• **About this exercise**
In the entries that follow, count each line containing "Enter" and state the total, nothing more.

• **Exercise material**
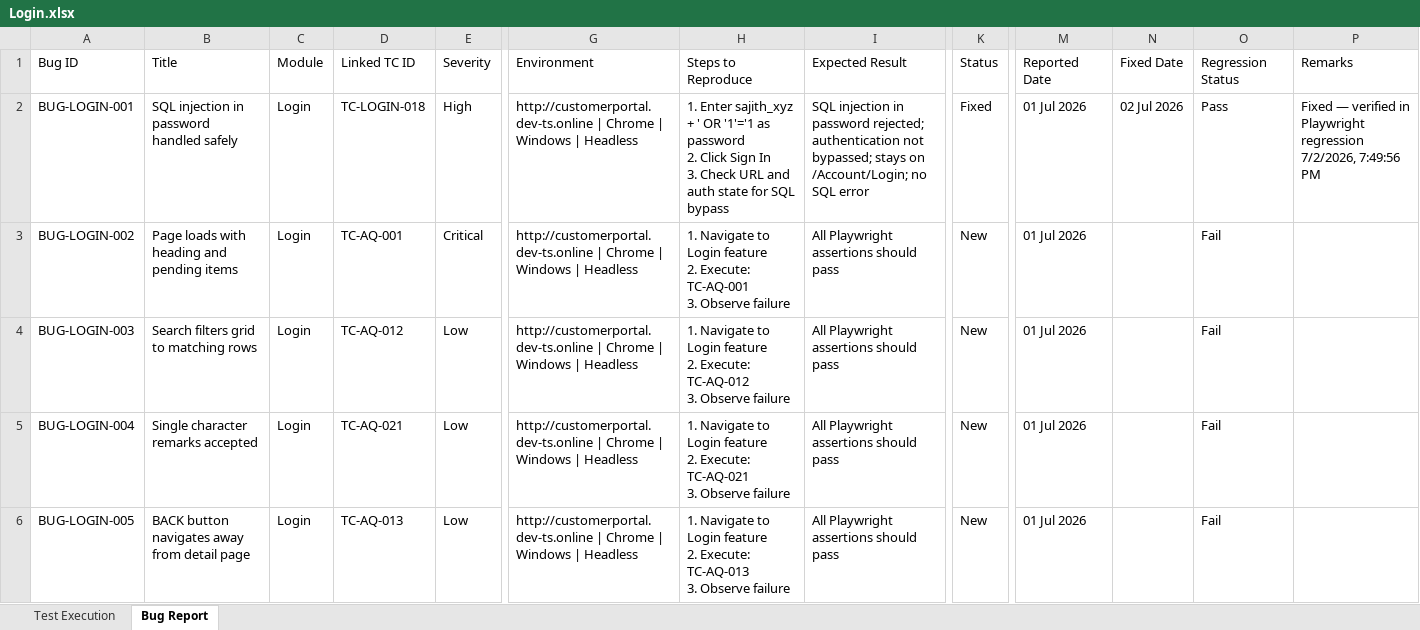
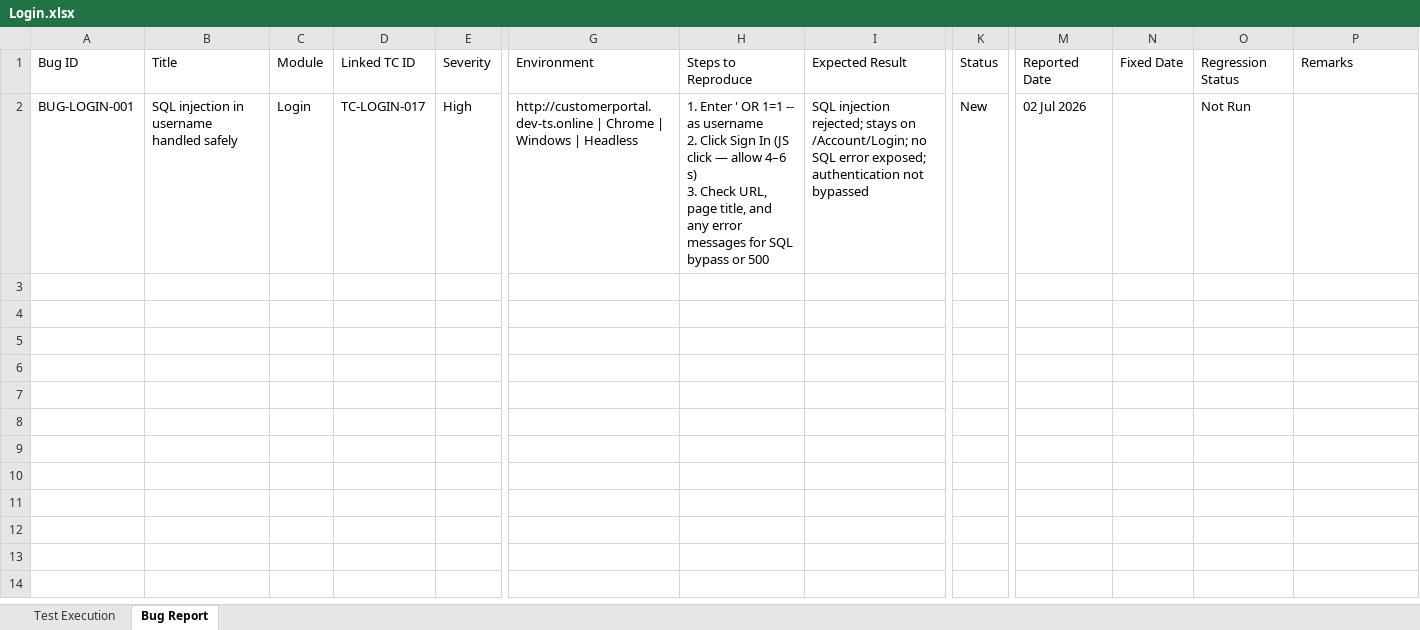
Before and after one commit to TestQueens555/Customer_connect, an Excel workbook: Test Execution Report_Git/Feature Reports/Login.xlsx, sheet Bug Report, drawn as a sheet; only a part is shown, gaps mark what is left out; values as stored, in another font and other column widths than the file's, no borders; rows hold the shown columns only; ↵ is a line break in a cell; the diff covers the shown part only; the diff names each change by its address in the sheet, - before the commit and + after, or states it on an @@ line.

```diff
--- a/Test Execution Report_Git/Feature Reports/Login.xlsx (sheet Bug Report)
+++ b/Test Execution Report_Git/Feature Reports/Login.xlsx (sheet Bug Report)
-B2: SQL injection in password handled safely
+B2: SQL injection in username handled safely
-D2: TC-LOGIN-018
+D2: TC-LOGIN-017
-H2: 1. Enter sajith_xyz + ' OR '1'='1 as password ↵ 2. Click Sign In ↵ 3. Check URL and auth state for SQL bypass
+H2: 1. Enter ' OR 1=1 -- as username ↵ 2. Click Sign In (JS click — allow 4–6 s) ↵ 3. Check URL, page title, and any error messages for SQL bypass or 500
-I2: SQL injection in password rejected; authentication not bypassed; stays on /Account/Login; no SQL error
+I2: SQL injection rejected; stays on /Account/Login; no SQL error exposed; authentication not bypassed
-K2: Fixed
+K2: New
-M2: 01 Jul 2026
+M2: 02 Jul 2026
-N2: 02 Jul 2026
+N2: (empty)
-O2: Pass
+O2: Not Run
-P2: Fixed — verified in Playwright regression 7/2/2026, 7:49:56 PM
+P2: (empty)
-row 3: BUG-LOGIN-002 | Page loads with heading and pending items | Login | TC-AQ-001 | Critical | http://customerportal.dev-ts.online | Chrome | Windows | Headless | 1. Navigate to Login feature ↵ 2. Execute: TC-AQ-001 ↵ 3. Observe failure | All Playwright assertions should pass | New | 01 Jul 2026 |  | Fail
-row 4: BUG-LOGIN-003 | Search filters grid to matching rows | Login | TC-AQ-012 | Low | http://customerportal.dev-ts.online | Chrome | Windows | Headless | 1. Navigate to Login feature ↵ 2. Execute: TC-AQ-012 ↵ 3. Observe failure | All Playwright assertions should pass | New | 01 Jul 2026 |  | Fail
-row 5: BUG-LOGIN-004 | Single character remarks accepted | Login | TC-AQ-021 | Low | http://customerportal.dev-ts.online | Chrome | Windows | Headless | 1. Navigate to Login feature ↵ 2. Execute: TC-AQ-021 ↵ 3. Observe failure | All Playwright assertions should pass | New | 01 Jul 2026 |  | Fail
-row 6: BUG-LOGIN-005 | BACK button navigates away from detail page | Login | TC-AQ-013 | Low | http://customerportal.dev-ts.online | Chrome | Windows | Headless | 1. Navigate to Login feature ↵ 2. Execute: TC-AQ-013 ↵ 3. Observe failure | All Playwright assertions should pass | New | 01 Jul 2026 |  | Fail
```
Also changed, not shown: 37 removed rows elsewhere in this sheet, sheet Test Execution, Test Execution Report_Git/Daily Reports/BugReport_02-Jul-2026.xlsx.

• **Your response**
2